And don’t forget to reach out to expatriates living abroad, urging them to become the new tourists in their own country, generating nostalgia and enthusiasm for their heritage and history. The Icelandic government held an hour long online event, called the Iceland Hour, after the volcanic eruption that paralyzed European air traffic. They asked the population to go online, post and send messages to friends around the globe about why they love Iceland.
5. Reach out to opinion makers and media in the industry. Opinion makers create the “buzz” and set the agenda as they’re respected and listened to by colleagues. Reach out to them with one-on-one meetings. Moreover, pay close attention to and participate in social media communities. Target “influencers” to help spread your message and interact with fans, because a recommendation from a “friend” in the community can be more powerful than one from a marketer.
6. Have a crisis communications plan. Effective crisis management can help to limit the damage caused by intense, negative media coverage. To be prepared, an organization must create a detailed crisis communication plan with a crisis communication team assigned to execute the plan that spells out the official spokesperson, key audiences, and internal and external communication chains of command. Practice crisis scenarios and recommended action, and have prepared fact sheets, statements and news release templates on hand. Sometimes, the best course of action might be to “wait and see” rather than risk fanning the fire.
7. Perform media training. Identifying the right spokesperson for traditional and new media is an important task. It’s not just the messages that are delivered, but how they’re delivered. A dedicated spokesperson should be versed on the do's and don’ts of effective communication, skillful handling of key message points and tough questions, and even how to dress for the camera. Social media approach to online conversations must be integrated with existing communications channels, messages and goals. A spokesperson should represent the image and persona of the company at all times.
8. Celebrate your celebrations. Normalcy is marked by parties and celebrations. New Orleans tourism’s first priority after hurricane Katrina was to stage and promote its annual Mardi Gras, letting the world know that New Orleans was open for business. Use every opportunity to tie into these events with hotel packages, discounted fares, etc. that will encourage travel and generate news.
9. Promote a destination within a destination. Cities and other cultural centers within a country can promote themselves as a stand alone destination.
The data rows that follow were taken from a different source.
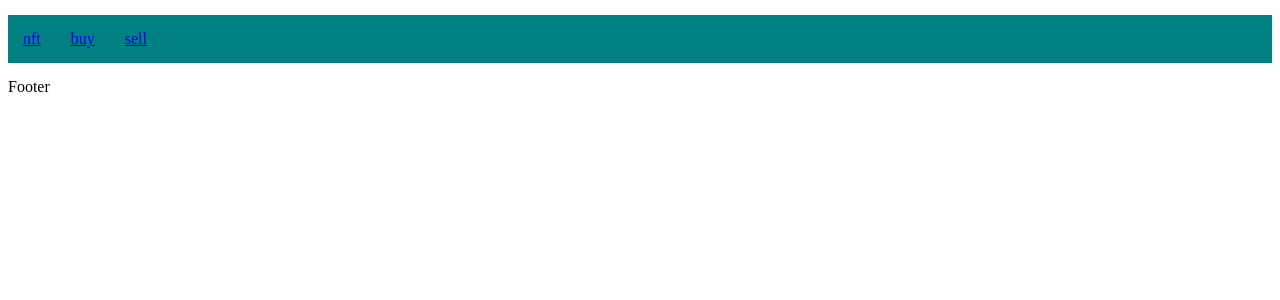
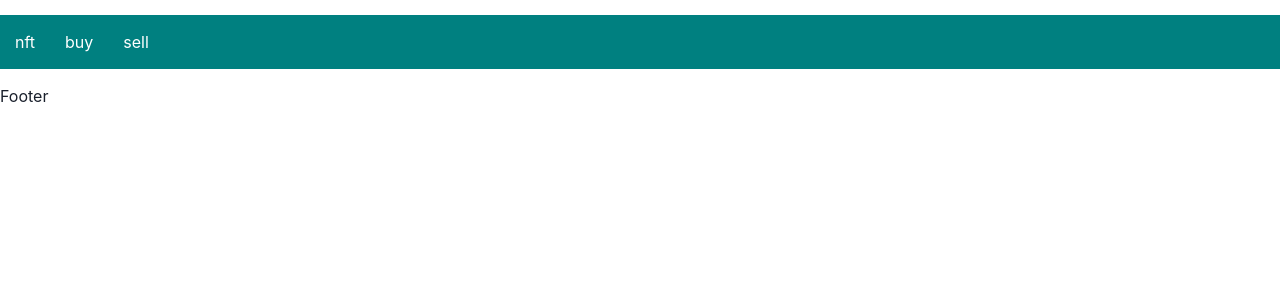
Before and after one commit to codeparameter/Market, a React (Vite) app: page / in a window 1280 px wide. Shown: the top 300 px of the page. Built offline with nearby package versions, Linux system fonts and the light colour scheme.

Commit message:
add chakra ui

```diff
--- a/package.json
+++ b/package.json
@@ -11,7 +11,11 @@
 	"author": "",
 	"license": "ISC",
 	"dependencies": {
+		"@chakra-ui/react": "^2.8.1",
+		"@emotion/react": "^11.11.1",
+		"@emotion/styled": "^11.11.0",
 		"ethers": "^5.7.2",
+		"framer-motion": "^10.16.4",
 		"react": "^18.2.0",
 		"react-dom": "^18.2.0",
 		"react-router-dom": "^6.18.0"
--- a/src/index.js
+++ b/src/index.js
@@ -1,5 +1,10 @@
 import React from "react";
 import ReactDOM from "react-dom/client";
+import { ChakraProvider } from "@chakra-ui/react";
 import App from "./App";
 
-ReactDOM.createRoot(document.getElementById("root")).render(<App />);
+ReactDOM.createRoot(document.getElementById("root")).render(
+    <ChakraProvider>
+        <App />
+    </ChakraProvider>
+);
```
Also changed, not shown: 1 other file (tests, documents, lock files or other folders).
An excellent example: During a period of violence in Colombia, the city of Cartagena emphasized its historic appeal and why it was uniquely different – the culture and good food, its many squares, cathedrals and fortresses within this walled city.
10. When the time is right, make a big splash. Make big announcements at the right place and the right time by leveraging other location-based news and opportunities to garner the most attention. For instance, one of our first initiatives for luring tourists back was to orchestrate a press conference with a cruise line at the White House, announcing the resumption of cruise ship calls to the destination.
11. Image building is a process. Continuity is crucial and stay consistent. Your destination’s marketing communications should create a single impression and build a strong brand. Marketing programs also require cooperation on the part of the destination’s departments, programs and offices in times of transition. Don’t squander precious marketing resources by embarking on a program and then changing or abandoning it a year later.